MATERIAL TO PROCESS:
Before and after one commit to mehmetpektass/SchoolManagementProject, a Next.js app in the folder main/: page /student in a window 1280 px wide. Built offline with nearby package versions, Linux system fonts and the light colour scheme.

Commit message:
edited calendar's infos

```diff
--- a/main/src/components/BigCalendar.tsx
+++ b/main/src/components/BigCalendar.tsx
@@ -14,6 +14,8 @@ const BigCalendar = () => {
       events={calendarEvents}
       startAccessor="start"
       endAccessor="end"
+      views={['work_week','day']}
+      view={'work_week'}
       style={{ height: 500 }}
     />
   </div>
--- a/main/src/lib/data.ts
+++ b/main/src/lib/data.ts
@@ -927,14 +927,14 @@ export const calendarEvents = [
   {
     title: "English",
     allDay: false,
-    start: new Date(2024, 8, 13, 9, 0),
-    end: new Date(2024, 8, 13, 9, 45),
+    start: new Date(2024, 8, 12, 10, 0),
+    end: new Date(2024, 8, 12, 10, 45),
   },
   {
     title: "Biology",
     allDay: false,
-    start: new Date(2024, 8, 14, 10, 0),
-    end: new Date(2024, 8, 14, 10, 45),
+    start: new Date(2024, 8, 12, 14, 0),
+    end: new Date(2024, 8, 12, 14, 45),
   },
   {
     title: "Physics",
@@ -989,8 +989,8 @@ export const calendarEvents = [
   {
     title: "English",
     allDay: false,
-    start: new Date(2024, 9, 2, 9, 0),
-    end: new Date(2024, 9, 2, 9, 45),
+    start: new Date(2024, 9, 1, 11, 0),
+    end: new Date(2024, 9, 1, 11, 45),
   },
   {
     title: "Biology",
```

WHAT IS REQUIRED: Your answer should be each line from the preceding material in which the word "start" occurs.

ANSWER SPACE:
       startAccessor="start"
-    start: new Date(2024, 8, 13, 9, 0),
+    start: new Date(2024, 8, 12, 10, 0),
-    start: new Date(2024, 8, 14, 10, 0),
+    start: new Date(2024, 8, 12, 14, 0),
-    start: new Date(2024, 9, 2, 9, 0),
+    start: new Date(2024, 9, 1, 11, 0),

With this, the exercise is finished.